Perhaps a greater concern is that users can upload graphic images and offensive data onto the blockchain. Recently, shock porn was uploaded as an Ordinal.
However, the permanence and censorship resistance works both ways: Leishman states that creating permanent records for potentially important or culturally significant events and dats–such as Doom–can be permanently etched into the blockchain. “Ordinals can eventually become composable and it’s really truly censorship resistant content,” Leishman commented.
Related: Yuga Labs’ first Bitcoin NFT auction nets $16.5M in 24 hours
Christian Keroles, managing director at Bitcoin Magazine, recently posted a culturally topical reference to the censuring of Roahl Dahl books. CK queried where the minting of books on the blockchain would preserve original copies.
Maybe banned books are worth inscribing to Bitcoin ♀️ https://t.co/WXpDYk4rzs
— ck (going to Bitcoin 2023) (@ck_SNARKs) February 28, 2023
In all, Ordinals are beginning to change the way Bitcoin advocates use and approach Bitcoin.
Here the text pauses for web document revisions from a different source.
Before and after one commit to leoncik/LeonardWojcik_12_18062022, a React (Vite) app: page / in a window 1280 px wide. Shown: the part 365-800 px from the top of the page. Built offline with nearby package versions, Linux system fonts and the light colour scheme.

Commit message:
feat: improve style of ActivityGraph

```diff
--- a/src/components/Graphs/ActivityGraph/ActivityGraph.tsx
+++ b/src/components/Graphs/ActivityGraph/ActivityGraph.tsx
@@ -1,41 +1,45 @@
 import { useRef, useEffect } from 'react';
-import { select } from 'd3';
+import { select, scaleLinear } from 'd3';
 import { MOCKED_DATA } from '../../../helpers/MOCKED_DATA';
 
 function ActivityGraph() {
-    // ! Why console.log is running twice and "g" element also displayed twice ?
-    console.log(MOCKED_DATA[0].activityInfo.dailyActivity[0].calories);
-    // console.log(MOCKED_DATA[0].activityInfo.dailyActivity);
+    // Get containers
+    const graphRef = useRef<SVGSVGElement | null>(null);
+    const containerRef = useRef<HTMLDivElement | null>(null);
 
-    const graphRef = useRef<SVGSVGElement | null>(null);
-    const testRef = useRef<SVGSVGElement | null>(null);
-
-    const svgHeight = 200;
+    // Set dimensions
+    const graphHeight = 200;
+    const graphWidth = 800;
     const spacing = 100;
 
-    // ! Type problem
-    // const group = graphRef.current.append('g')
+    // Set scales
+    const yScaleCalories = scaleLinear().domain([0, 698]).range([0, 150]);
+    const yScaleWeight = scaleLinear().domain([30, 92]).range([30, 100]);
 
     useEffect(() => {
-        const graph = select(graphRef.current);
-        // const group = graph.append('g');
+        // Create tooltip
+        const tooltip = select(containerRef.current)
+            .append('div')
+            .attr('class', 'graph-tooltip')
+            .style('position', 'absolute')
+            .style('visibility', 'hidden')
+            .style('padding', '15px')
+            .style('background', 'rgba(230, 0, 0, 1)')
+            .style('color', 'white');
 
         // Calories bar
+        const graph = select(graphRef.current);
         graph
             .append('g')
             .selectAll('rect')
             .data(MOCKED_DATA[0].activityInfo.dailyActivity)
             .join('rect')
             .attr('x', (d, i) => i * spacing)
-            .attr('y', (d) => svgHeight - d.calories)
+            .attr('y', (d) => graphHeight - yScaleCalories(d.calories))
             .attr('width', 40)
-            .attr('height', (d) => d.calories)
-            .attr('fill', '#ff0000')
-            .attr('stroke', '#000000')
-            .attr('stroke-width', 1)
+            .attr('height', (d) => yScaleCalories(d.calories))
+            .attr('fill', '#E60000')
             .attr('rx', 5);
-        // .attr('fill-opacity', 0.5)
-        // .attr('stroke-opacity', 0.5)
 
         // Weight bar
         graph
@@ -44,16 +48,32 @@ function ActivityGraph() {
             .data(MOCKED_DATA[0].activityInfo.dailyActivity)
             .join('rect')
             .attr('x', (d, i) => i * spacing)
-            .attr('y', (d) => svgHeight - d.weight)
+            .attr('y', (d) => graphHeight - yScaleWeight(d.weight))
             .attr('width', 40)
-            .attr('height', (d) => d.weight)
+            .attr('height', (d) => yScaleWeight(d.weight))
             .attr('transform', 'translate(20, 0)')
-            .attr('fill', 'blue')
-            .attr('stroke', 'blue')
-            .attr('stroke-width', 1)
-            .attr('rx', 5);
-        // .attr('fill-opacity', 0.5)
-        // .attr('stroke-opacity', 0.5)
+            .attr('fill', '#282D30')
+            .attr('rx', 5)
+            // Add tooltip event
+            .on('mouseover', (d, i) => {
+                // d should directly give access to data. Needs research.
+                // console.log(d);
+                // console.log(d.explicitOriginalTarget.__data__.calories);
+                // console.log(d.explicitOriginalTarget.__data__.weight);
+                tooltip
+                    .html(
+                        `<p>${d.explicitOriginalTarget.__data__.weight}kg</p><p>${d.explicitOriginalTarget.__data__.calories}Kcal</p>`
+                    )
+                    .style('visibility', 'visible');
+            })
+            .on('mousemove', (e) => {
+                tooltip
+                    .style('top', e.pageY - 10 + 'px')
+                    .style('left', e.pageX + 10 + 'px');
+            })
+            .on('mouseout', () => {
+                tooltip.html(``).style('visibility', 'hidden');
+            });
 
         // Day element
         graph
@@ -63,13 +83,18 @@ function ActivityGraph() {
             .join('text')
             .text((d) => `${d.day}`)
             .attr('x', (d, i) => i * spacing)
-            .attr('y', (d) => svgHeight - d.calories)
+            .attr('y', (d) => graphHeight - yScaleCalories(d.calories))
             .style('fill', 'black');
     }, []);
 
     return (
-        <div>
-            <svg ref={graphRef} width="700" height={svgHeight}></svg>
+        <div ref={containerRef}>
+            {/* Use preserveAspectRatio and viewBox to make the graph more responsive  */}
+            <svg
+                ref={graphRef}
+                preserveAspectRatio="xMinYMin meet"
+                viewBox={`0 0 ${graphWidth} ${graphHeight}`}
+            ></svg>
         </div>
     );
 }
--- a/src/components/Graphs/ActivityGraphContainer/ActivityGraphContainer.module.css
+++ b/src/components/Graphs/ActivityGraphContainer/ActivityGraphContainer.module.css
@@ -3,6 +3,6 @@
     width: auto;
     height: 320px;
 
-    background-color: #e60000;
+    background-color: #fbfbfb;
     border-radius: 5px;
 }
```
Ordinals offer another use case to the Bitcoin network over its first one: peer-to-peer cash.
“Maybe the Bitcoin database has value for other things, and they’re willing to pay for it, which is good for miners and maybe is what actually.”
Miners have earned more revenue per block since Ordinals’ introduction, while video gaming fans can rest assured that Doom is playable, loaded from the Bitcoin blockchain.